→ WORK TO COMPLETE:
Where does "More" appear in the data? Return each line that holds it.

(Saved data entries)
§

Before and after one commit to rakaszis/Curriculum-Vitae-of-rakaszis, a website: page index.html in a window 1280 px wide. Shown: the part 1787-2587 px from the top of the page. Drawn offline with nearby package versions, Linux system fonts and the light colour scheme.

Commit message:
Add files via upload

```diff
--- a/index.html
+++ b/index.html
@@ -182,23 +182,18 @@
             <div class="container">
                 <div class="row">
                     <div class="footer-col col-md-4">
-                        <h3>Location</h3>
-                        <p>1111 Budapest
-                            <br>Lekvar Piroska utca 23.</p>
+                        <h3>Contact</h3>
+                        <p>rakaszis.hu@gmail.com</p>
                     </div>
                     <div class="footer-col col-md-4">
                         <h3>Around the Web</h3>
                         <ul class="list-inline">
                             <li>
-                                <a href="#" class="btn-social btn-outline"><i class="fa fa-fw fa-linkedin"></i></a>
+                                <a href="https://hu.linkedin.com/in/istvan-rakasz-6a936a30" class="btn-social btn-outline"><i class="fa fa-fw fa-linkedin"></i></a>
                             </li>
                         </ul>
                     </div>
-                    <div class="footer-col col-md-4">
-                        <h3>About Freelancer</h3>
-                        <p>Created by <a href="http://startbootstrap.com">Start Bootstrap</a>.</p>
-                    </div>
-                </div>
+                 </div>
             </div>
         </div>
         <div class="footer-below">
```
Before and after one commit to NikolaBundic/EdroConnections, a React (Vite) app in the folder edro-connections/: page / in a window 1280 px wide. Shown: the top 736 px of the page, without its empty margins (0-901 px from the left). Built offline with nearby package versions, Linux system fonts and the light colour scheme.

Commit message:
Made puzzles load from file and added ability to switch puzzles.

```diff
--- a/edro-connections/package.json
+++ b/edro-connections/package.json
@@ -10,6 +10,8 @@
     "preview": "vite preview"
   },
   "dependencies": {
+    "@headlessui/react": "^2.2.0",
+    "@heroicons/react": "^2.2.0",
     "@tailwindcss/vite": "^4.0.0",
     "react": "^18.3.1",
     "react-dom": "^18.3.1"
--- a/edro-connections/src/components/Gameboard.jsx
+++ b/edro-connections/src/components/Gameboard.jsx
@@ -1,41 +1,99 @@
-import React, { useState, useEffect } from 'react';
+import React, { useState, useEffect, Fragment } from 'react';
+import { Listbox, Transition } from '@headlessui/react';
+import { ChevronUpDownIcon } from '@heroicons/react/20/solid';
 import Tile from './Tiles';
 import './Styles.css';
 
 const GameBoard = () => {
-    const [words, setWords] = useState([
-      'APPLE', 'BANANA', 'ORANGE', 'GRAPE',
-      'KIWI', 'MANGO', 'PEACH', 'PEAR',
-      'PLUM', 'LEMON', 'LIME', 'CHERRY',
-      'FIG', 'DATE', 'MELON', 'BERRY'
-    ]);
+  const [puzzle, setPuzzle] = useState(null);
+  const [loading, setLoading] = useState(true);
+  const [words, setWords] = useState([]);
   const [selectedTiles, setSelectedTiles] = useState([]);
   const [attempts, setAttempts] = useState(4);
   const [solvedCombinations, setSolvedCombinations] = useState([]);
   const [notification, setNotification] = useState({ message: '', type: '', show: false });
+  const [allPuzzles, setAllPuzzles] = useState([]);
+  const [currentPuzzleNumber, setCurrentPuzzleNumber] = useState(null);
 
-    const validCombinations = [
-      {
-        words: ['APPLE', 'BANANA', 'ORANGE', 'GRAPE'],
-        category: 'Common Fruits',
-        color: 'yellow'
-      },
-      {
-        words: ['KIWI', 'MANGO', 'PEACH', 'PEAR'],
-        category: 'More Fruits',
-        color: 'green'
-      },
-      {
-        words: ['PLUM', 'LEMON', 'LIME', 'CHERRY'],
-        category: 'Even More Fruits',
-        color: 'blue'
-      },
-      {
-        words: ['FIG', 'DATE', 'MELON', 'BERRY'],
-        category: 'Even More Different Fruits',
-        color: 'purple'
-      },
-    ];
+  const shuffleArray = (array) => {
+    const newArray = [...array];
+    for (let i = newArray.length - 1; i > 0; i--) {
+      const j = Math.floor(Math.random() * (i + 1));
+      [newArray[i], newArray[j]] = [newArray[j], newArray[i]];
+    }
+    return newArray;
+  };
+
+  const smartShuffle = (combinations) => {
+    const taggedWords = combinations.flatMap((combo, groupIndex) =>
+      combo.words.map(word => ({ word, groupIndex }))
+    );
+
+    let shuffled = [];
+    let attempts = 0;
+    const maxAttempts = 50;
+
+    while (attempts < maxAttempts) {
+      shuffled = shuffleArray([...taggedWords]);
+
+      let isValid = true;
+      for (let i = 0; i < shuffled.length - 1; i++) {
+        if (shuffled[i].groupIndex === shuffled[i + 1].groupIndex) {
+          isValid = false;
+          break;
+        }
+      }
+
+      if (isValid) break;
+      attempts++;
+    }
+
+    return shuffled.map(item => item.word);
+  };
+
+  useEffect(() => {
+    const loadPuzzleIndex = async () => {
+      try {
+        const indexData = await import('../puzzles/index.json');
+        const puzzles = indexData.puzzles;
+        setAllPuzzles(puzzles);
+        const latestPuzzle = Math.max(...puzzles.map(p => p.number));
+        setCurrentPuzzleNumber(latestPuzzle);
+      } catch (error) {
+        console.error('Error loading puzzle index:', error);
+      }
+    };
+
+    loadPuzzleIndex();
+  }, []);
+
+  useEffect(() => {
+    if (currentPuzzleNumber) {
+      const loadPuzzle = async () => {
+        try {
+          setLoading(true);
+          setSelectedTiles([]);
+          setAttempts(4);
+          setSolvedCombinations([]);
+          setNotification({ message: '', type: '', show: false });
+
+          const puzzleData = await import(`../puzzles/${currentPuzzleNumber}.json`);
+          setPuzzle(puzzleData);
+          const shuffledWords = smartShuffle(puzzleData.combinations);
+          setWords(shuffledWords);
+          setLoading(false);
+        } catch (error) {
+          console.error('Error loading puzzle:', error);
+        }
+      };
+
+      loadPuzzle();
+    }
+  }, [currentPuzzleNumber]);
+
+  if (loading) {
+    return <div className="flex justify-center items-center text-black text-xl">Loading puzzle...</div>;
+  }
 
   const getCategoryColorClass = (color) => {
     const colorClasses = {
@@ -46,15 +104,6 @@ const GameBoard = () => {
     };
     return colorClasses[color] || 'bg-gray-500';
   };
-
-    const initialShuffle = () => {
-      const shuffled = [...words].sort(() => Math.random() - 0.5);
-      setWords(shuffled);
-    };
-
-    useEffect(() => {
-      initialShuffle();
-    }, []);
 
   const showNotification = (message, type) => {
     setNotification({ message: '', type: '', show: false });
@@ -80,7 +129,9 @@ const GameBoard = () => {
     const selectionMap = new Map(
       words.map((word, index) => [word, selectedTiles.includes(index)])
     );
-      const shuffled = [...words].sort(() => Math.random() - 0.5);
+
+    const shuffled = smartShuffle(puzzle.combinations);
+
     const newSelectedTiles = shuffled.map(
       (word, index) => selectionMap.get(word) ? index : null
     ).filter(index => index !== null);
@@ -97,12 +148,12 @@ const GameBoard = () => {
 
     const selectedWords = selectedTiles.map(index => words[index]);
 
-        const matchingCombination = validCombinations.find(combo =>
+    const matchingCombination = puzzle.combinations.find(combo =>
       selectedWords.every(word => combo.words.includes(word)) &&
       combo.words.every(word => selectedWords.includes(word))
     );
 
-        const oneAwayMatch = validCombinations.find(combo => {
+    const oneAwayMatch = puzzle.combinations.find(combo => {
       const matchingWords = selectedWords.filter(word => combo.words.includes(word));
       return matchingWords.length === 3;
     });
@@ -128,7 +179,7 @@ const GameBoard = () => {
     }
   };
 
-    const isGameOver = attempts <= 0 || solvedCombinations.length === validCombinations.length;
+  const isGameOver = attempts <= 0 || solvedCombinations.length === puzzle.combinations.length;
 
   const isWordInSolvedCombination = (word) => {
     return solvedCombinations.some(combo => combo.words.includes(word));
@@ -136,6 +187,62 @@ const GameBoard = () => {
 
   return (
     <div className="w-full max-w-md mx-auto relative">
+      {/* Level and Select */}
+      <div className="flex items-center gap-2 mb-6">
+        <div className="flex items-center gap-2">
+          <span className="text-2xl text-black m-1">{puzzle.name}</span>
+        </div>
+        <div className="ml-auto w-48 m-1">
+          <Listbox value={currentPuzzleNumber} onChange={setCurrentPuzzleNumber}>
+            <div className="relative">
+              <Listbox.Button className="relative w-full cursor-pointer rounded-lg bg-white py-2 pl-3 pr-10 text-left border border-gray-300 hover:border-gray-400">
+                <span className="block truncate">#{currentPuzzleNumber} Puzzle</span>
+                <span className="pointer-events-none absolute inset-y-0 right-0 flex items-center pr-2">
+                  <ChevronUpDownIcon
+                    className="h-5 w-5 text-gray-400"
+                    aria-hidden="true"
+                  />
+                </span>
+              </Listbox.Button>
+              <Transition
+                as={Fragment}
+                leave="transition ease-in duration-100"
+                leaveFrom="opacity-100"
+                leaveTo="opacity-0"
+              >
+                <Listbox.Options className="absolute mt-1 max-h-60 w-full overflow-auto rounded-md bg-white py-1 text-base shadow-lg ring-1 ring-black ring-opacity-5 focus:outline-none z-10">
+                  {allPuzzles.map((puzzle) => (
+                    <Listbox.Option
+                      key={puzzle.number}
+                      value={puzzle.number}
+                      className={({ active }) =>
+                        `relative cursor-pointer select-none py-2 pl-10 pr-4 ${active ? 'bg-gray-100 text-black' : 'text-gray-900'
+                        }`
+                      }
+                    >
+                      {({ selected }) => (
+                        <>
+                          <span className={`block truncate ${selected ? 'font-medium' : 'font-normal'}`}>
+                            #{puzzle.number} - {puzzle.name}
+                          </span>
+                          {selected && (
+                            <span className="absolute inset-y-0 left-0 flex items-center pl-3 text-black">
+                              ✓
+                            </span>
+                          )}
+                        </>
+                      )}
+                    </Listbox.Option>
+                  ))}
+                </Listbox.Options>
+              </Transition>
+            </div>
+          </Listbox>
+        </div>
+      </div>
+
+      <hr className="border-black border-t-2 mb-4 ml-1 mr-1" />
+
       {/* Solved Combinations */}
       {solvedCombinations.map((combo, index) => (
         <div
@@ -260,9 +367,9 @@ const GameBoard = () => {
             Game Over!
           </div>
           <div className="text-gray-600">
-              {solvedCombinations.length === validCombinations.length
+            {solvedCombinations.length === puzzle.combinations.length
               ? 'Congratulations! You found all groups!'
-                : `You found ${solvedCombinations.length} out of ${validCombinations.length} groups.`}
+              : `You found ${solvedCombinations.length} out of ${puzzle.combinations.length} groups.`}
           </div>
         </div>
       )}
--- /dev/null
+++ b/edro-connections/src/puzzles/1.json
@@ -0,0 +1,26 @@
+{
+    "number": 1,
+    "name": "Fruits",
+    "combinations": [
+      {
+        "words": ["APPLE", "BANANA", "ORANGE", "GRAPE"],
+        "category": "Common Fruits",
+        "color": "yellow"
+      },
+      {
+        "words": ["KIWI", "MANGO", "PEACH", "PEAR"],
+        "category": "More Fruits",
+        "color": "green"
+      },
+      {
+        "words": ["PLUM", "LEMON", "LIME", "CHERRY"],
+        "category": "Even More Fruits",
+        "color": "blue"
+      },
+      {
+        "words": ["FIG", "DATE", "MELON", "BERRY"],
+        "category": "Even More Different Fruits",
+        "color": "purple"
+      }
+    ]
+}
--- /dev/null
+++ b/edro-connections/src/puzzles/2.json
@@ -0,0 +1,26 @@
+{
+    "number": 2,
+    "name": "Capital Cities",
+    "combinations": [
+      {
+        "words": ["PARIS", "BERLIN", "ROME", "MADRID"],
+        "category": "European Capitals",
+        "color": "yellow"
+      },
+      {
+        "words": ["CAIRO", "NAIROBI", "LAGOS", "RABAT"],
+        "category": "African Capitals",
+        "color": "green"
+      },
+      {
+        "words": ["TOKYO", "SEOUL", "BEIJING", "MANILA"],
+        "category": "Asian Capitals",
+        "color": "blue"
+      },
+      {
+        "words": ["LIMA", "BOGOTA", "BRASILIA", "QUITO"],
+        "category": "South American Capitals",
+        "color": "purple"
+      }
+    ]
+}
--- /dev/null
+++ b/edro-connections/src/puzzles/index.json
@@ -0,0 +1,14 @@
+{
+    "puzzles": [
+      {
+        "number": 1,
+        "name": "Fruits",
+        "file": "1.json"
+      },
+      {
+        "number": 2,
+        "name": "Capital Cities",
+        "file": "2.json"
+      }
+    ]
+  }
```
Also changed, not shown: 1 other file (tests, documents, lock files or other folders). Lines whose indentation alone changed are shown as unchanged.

§

→ ANSWER:
-        category: 'More Fruits',
-        category: 'Even More Fruits',
-        category: 'Even More Different Fruits',
+        "category": "More Fruits",
+        "category": "Even More Fruits",
+        "category": "Even More Different Fruits",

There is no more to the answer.